I went in thinking it would simply strip out all of the systems that make Persona ‘Persona’, leaving behind a catchy combat gameplay loop and resting on the series’ narrative stopping power. But how pleased I was to be proven so wrong. Strikers is so deeply faithful to its IP. Persona Fusion is here. You walk around Shibuya and talk to disaffected NPCs. The music is dynamic and immaculate. And gosh, don’t get me started on the user interface and the in-game menus.
It sounds negligible, but the way highlights and text boxes grace the screen and augment even the most banal aspects of RPG busywork is so effective. Sophia’s shop oozes neo-Y2K cool. Good graphic design in games can sometimes be an afterthought, but Persona 5 Strikers constantly delivers in its visual presentation. The main menu is one fluid, aberrating animation that looks so slick in motion, especially at 60 FPS on the PS5.
Given the great library of music associated with the Persona franchise, the soundtrack is naturally full of absolute bangers, with elevated remixes of old tunes and some superb new ones. Other additions like the BOND Skills system work their way into the game effortlessly, providing overarching buffs that are always a joy to develop alongside your Personas.
It does have its dull moments, which is fair enough for a game of its size. The introduction is particularly long (par for the course for Persona, honestly) and the investigation sections feel a little tedious when you’re so close to the action. Beyond the nitpicks, there’s nothing major to worry about!
‘Persona 5 Strikers’ is available 23 February for PS4, Nintendo Switch and PC.
Persona 5 Strikers is a magnificent marriage of the style of Persona with the substance of Musou. It’s also thoroughly enjoyable for fans and newcomers alike thanks to its engaging combat system and consistent writing. With exciting environmental design and an exercised mastery of user interface, Strikers also delivers a feast for the eyes – here’s a game that never skimps on details. Ultimately, it’s an absolute no-brainer purchase if you loved Persona 5.
All I want now is for Persona 5 to get a performance boost on the PS5 to bring it up to speed with Strikers. Generally, I think the world could do with as many Persona games as P-Studio is capable of right now. They’re fantastic forces for good, and they always bring so much joy and innovation with them. I know it’s February, but seriously, don’t sleep on Persona 5 Strikers. The combat system skeptics really have nothing to worry about. This is a faithful Persona game through and through, one that is riffing successfully in an exciting new space, delivering the best game I’ve played so far this year.
- Immaculate user interface, character and environmental design

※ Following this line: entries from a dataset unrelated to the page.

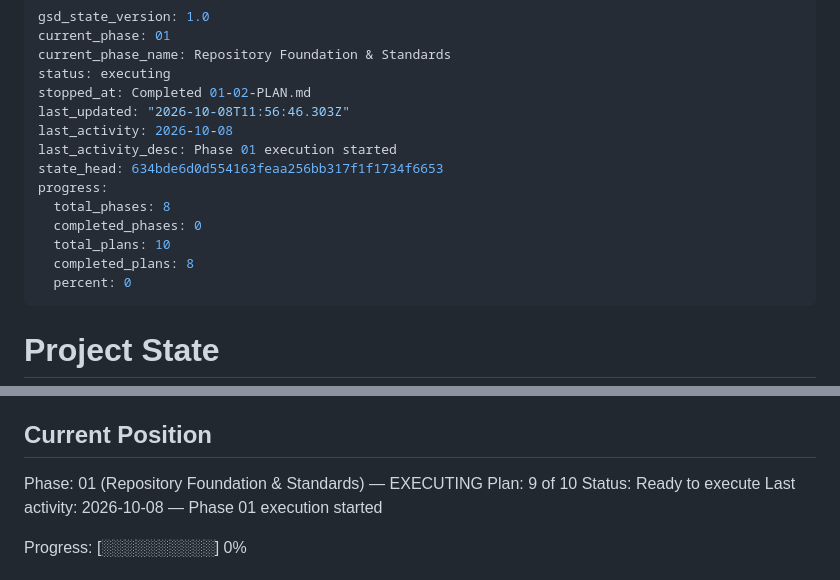
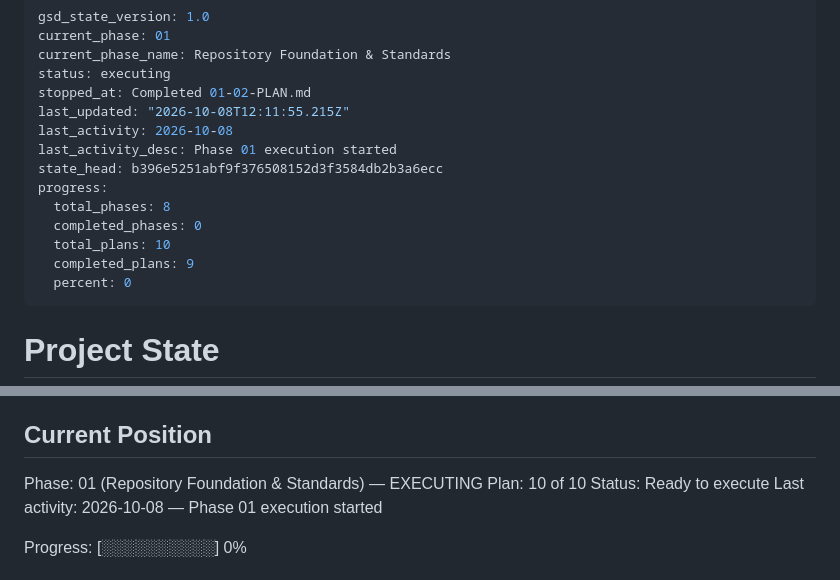
Before and after one commit to mma150/OpenCRM, a Markdown page: .planning/STATE.md, 2 parts joined by grey strips. Drawn GitHub-style.

Commit message:
docs(phase-01): update tracking after plan 01-08

```diff
--- a/.planning/STATE.md
+++ b/.planning/STATE.md
@@ -4,15 +4,15 @@ current_phase: 01
 current_phase_name: Repository Foundation & Standards
 status: executing
 stopped_at: Completed 01-02-PLAN.md
-last_updated: "2026-10-08T11:56:46.303Z"
+last_updated: "2026-10-08T12:11:55.215Z"
 last_activity: 2026-10-08
 last_activity_desc: Phase 01 execution started
-state_head: 634bde6d0d554163feaa256bb317f1f1734f6653
+state_head: b396e5251abf9f376508152d3f3584db2b3a6ecc
 progress:
   total_phases: 8
   completed_phases: 0
   total_plans: 10
-  completed_plans: 8
+  completed_plans: 9
   percent: 0
 ---
 
@@ -28,7 +28,7 @@ See: .planning/PROJECT.md (updated 2026-10-08)
 ## Current Position
 
 Phase: 01 (Repository Foundation & Standards) — EXECUTING
-Plan: 9 of 10
+Plan: 10 of 10
 Status: Ready to execute
 Last activity: 2026-10-08 — Phase 01 execution started
 
```
Also changed, not shown: .planning/ROADMAP.md (+3 -3 lines).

- Tactical combat that goes far beyond basic Musou gameplay, and stays faithful to Persona
- Persona 5 fans can spend more meaningful time with these beloved, well-written characters
- Long intro, but that’s par for the course
- It has its dull patches, but they shake out quick